OVER three million new accounts were opened between 2011 and 2014, the Bangko Sentral ng Pilipinas (BSP) said.
It based the estimate on the latest edition of the World Bank Global Findex, which reveals that 31.3 percent of Filipino adults own a formal account, up by 4.7 percentage points from the baseline figure of 26.6 percent reported in the 2011 Findex.
A formal account refers to an account held in financial institutions such as banks, cooperatives or microfinance institutions and can be a mobile money account as well. Such an account can be used to save money and send or receive payments and remittances.
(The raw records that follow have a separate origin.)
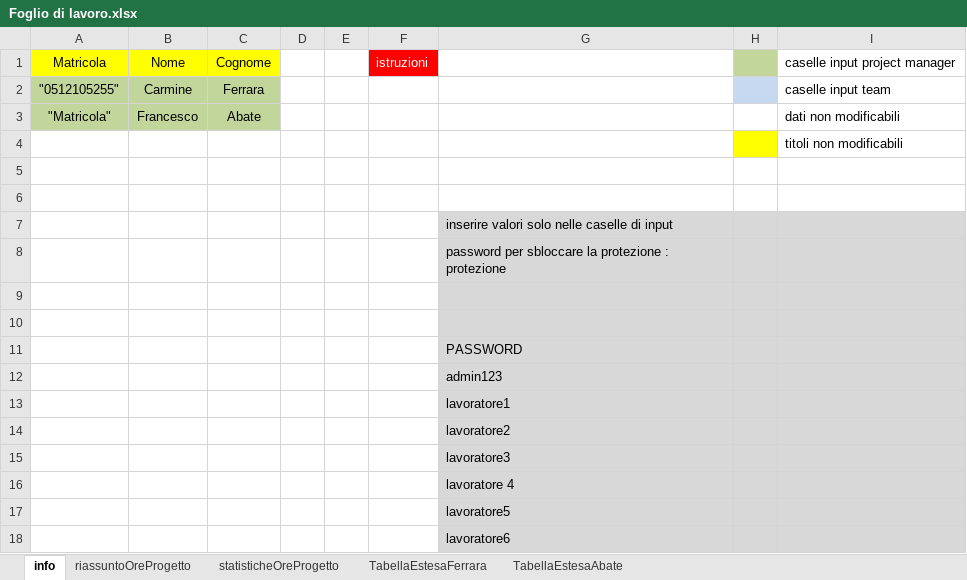
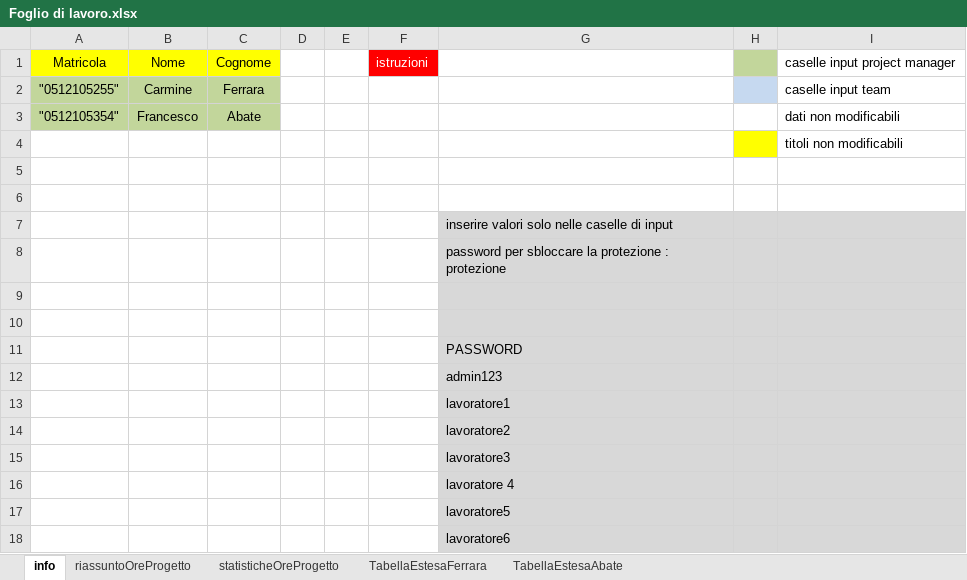
Before and after one commit to frekkanzer2/AI-Car-Kineton, an Excel workbook: Foglio di lavoro.xlsx, sheet info, drawn as a sheet; values as stored, in another font and other column widths than the file's, no borders; the diff names each change by its address in the sheet, - before the commit and + after, or states it on an @@ line.

```diff
--- a/Foglio di lavoro.xlsx (sheet info)
+++ b/Foglio di lavoro.xlsx (sheet info)
-A3: "Matricola"
+A3: "0512105354"
```
Also changed, not shown: sheet TabellaEstesaAbate, sheet statisticheOreProgetto, sheet riassuntoOreProgetto, charts or pictures.
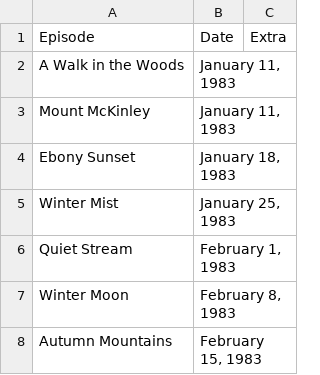
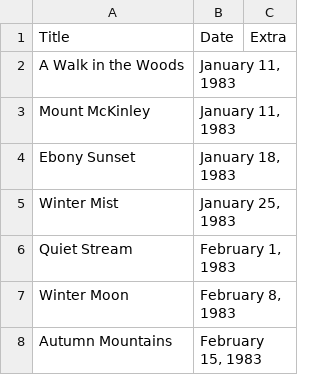
Before and after one commit to abrielleperry/atlas-the-joy-of-painting-api, a CSV file: Episode-Dates.csv, drawn as a sheet; only a part is shown.

Commit message:
change Episode column to Title in file Episode-Dates.csv

```diff
--- a/Episode-Dates.csv
+++ b/Episode-Dates.csv
@@ -1,2 +1,2 @@
-Episode,Date,Extra
+Title,Date,Extra
 A Walk in the Woods,"January 11, 1983",
```
Also changed, not shown: headers_by_file.csv, 1 other file.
“Worth noting from the 2014 Findex is that there is growth in account penetration across income class, gender, age and educational attainment,” the BSP said in a statement.
The percentage of the poorest 40 percent of Filipino adults who own a formal account increased by 7.1 percentage points to 17.8 percent in 2014 from 10.7 percent in 2011.
Account ownership in the richest 60 percent rose only by 3.4 percentage points to 40.6 percent in 2014. The increase in account ownership is slightly higher for men, although the percentage with accounts is still higher for women (37.9 percent) than men (24.4 percent).
In terms of age, account penetration is higher for older adults (those aged 25 years old and above) at 35.9 percent compared to 19 percent among younger adults.
While account ownership is higher for adults with at least secondary education (36.8 percent) than those with at most primary education (18.1 percent), it is interesting to note that growth is higher for less educated adults, the BSP added.
“These gains are a result of continuing efforts in bringing the financial system closer to the people, especially to the disadvantaged segments. The BSP defines financial inclusion as a state wherein there is effective access to a wide range of financial services for all Filipinos,” the statement said.
Aside from account ownership, the 2014 Findex also provides insights on the usage of other financial products.
Informal borrowing still common
For loans, informal borrowing is still the most common practice in the country. The percentage of those who borrowed from family and friends increased to 48.7 percent in 2014 from 39 percent in 2011. The Philippines is also one of the countries in the world where more than 10 percent of adults borrow money from private informal lenders. In 2014, 13.5 percent of Filipino adults reported sourcing credit from an informal lender, up by 0.8 percentage points from 12.7 percent in 2011.
A new feature of the 2014 Findex is the inclusion of additional survey questions on payments and remittance. Results show that only 4.2 percent of Filipino adults have a mobile money account while 3.5 percent used the Internet to pay bills or make purchases. For domestic remittance, use of money transfer operators (MTOs) is more prevalent than sending or receiving remittances via banks or mobile phone.
Around 71 percent of Filipino adults who reported sending remittance and 58 percent of those who received remittance said that they used MTOs. BSP data show that there are more MTOs than banks in the country: in 2014, there were 10,315 banking offices as opposed to 15,443 MTOs, comprising 6,621 pawnshops with remittance business and 8,822 remittance agents and money changers offering remittance services.
In comparison with other Southeast Asian countries, the level of financial inclusion in the Philippines—as measured by the percentage of adults with formal accounts—is lower than Malaysia (81 percent), Thailand (78 percent) and Indonesia (36 percent) but higher than Vietnam (31 percent), Myanmar (23 percent) and Cambodia (22 percent).
Globally, the percentage of account holders is 62 percent, with variations among high-income (91 percent), middle-income (58 percent) and low-income (28 percent) countries.
The Global Findex is considered as the world’s most comprehensive database on financial inclusion. The indicators are drawn from survey data and based on interviews with more than 150,000 nationally representative and randomly selected adults in 143 countries, representing more than 97 percent of the world’s adult population. (PR)